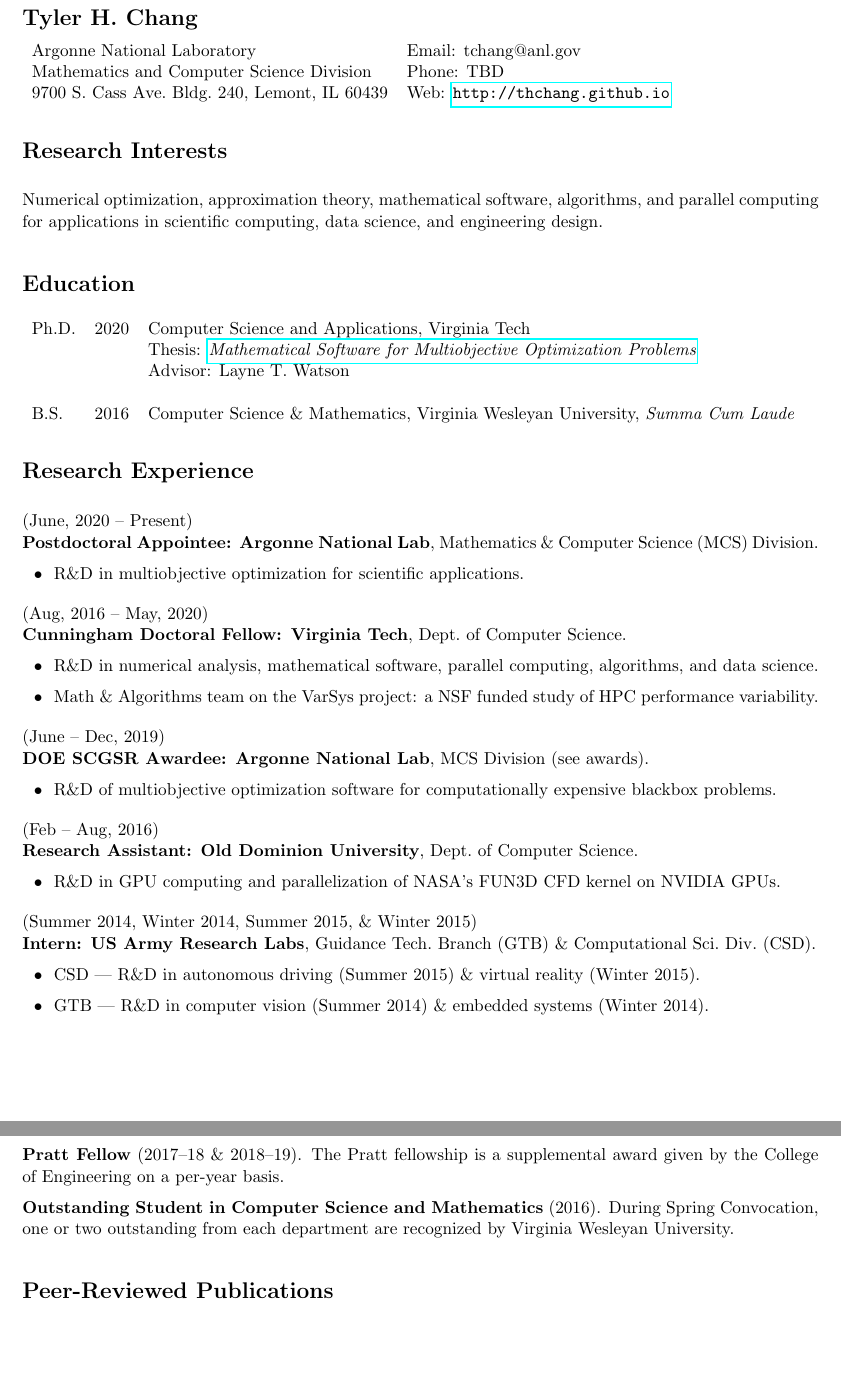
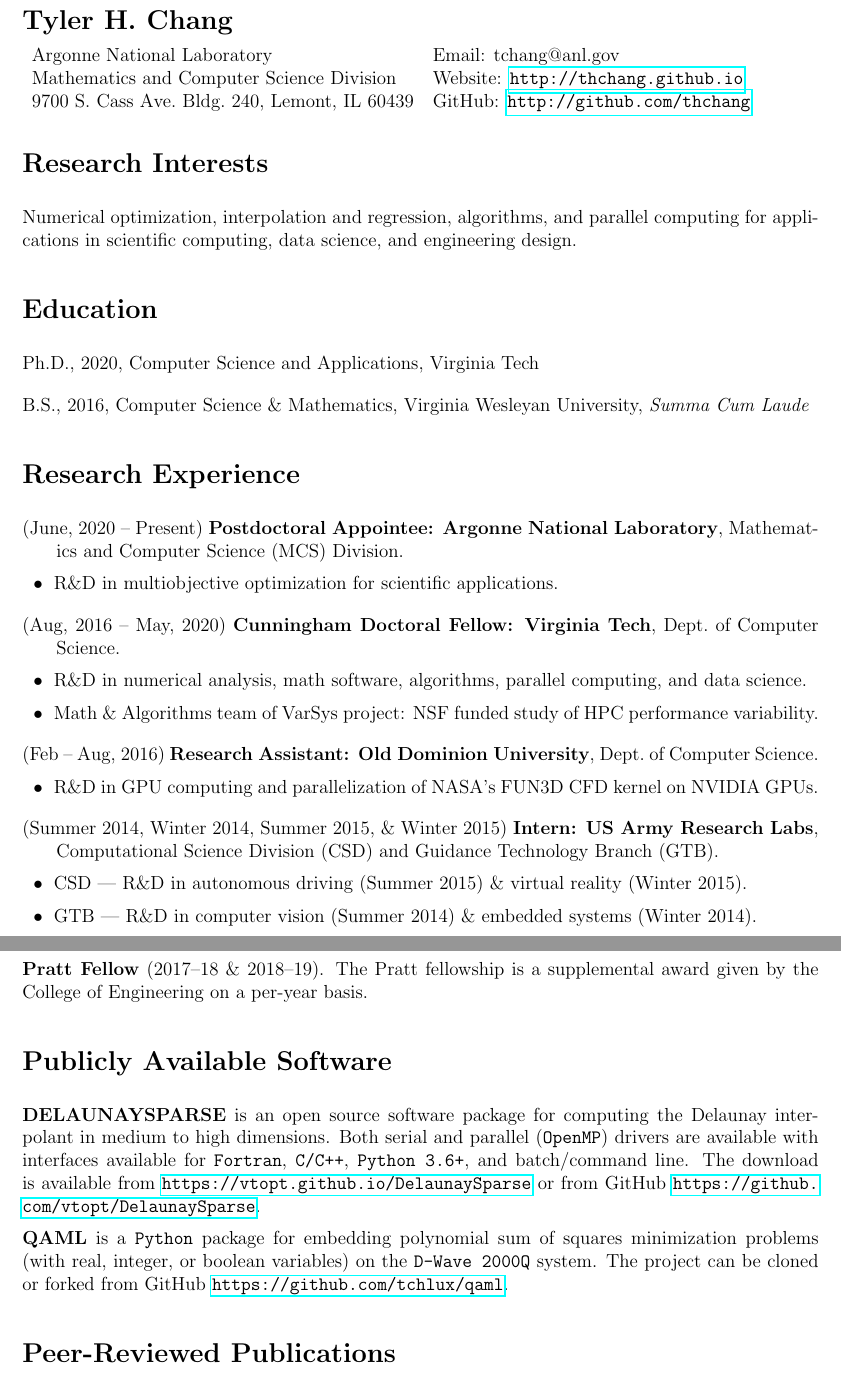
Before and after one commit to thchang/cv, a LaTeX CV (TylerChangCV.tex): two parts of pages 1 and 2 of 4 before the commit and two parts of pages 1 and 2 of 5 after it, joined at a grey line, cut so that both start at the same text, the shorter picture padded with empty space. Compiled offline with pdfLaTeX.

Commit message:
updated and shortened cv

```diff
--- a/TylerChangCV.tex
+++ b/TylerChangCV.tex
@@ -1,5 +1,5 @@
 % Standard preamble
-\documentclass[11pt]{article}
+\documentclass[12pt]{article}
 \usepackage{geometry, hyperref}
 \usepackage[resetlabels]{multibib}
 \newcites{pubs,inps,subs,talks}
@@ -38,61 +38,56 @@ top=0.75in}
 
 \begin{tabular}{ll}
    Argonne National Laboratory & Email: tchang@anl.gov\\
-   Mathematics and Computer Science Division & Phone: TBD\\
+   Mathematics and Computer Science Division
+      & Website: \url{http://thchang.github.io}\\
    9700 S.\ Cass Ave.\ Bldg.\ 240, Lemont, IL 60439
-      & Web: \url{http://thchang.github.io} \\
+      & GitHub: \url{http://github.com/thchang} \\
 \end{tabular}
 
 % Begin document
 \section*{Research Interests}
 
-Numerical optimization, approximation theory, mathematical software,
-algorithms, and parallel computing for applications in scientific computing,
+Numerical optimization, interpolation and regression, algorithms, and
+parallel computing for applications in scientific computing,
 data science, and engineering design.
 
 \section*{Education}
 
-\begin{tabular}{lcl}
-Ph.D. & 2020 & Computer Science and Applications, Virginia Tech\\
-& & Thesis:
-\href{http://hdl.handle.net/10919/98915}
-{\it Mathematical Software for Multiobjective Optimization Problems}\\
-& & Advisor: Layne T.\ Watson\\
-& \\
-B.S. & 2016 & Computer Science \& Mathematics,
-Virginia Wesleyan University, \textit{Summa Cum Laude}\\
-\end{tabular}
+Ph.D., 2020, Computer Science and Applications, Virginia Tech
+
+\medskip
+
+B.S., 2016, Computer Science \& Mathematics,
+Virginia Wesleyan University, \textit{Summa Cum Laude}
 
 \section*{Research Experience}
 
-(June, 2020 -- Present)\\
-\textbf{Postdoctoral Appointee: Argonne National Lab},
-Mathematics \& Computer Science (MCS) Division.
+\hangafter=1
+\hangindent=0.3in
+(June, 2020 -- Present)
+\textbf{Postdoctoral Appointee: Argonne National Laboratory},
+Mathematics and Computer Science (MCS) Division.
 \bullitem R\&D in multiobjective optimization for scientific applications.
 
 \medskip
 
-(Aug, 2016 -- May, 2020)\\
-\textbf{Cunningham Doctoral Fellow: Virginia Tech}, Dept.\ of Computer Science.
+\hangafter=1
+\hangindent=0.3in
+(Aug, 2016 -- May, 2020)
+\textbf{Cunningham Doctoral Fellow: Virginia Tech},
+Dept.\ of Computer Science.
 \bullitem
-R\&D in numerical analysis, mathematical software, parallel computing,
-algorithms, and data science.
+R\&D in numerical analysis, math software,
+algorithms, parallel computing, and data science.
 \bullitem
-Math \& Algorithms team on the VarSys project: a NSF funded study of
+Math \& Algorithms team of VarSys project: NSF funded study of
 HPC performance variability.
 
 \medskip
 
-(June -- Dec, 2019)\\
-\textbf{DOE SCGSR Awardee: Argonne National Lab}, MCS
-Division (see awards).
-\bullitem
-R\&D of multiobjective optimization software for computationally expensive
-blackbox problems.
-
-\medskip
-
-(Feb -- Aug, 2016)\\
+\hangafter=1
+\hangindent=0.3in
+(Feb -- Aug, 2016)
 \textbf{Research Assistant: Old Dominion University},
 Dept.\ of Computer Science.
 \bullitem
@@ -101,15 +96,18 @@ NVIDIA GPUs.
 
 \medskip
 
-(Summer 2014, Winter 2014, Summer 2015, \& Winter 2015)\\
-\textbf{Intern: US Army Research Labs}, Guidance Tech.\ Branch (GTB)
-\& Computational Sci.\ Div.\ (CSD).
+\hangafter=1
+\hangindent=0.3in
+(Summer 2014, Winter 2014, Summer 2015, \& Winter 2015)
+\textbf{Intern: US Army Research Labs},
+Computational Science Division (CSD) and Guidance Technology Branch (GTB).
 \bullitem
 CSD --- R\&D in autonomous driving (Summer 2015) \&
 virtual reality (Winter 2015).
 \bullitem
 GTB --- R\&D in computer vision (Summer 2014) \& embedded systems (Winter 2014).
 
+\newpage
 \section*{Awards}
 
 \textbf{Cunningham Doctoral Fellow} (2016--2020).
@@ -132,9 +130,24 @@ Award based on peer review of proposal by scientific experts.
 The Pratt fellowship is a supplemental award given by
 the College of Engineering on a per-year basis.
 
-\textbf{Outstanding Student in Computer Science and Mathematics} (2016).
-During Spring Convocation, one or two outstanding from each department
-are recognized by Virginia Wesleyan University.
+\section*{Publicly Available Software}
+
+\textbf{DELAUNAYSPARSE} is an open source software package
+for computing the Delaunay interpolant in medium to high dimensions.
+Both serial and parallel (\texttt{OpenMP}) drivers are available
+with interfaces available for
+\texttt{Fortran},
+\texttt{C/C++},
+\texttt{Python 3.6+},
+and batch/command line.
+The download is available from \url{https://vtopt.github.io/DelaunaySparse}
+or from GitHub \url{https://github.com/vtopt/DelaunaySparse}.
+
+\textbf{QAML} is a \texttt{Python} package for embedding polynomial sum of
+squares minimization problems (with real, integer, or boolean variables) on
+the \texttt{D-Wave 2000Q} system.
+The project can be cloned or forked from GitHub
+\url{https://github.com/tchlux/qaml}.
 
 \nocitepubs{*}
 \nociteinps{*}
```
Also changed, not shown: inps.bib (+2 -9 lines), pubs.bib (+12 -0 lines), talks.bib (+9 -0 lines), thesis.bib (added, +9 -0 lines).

───

Exercise aim ::
Only the lines containing the string "section" are needed; pull them out of the records.

Task output ::
 \section*{Research Interests}
 \section*{Education}
 \section*{Research Experience}
 \section*{Awards}
+\section*{Publicly Available Software}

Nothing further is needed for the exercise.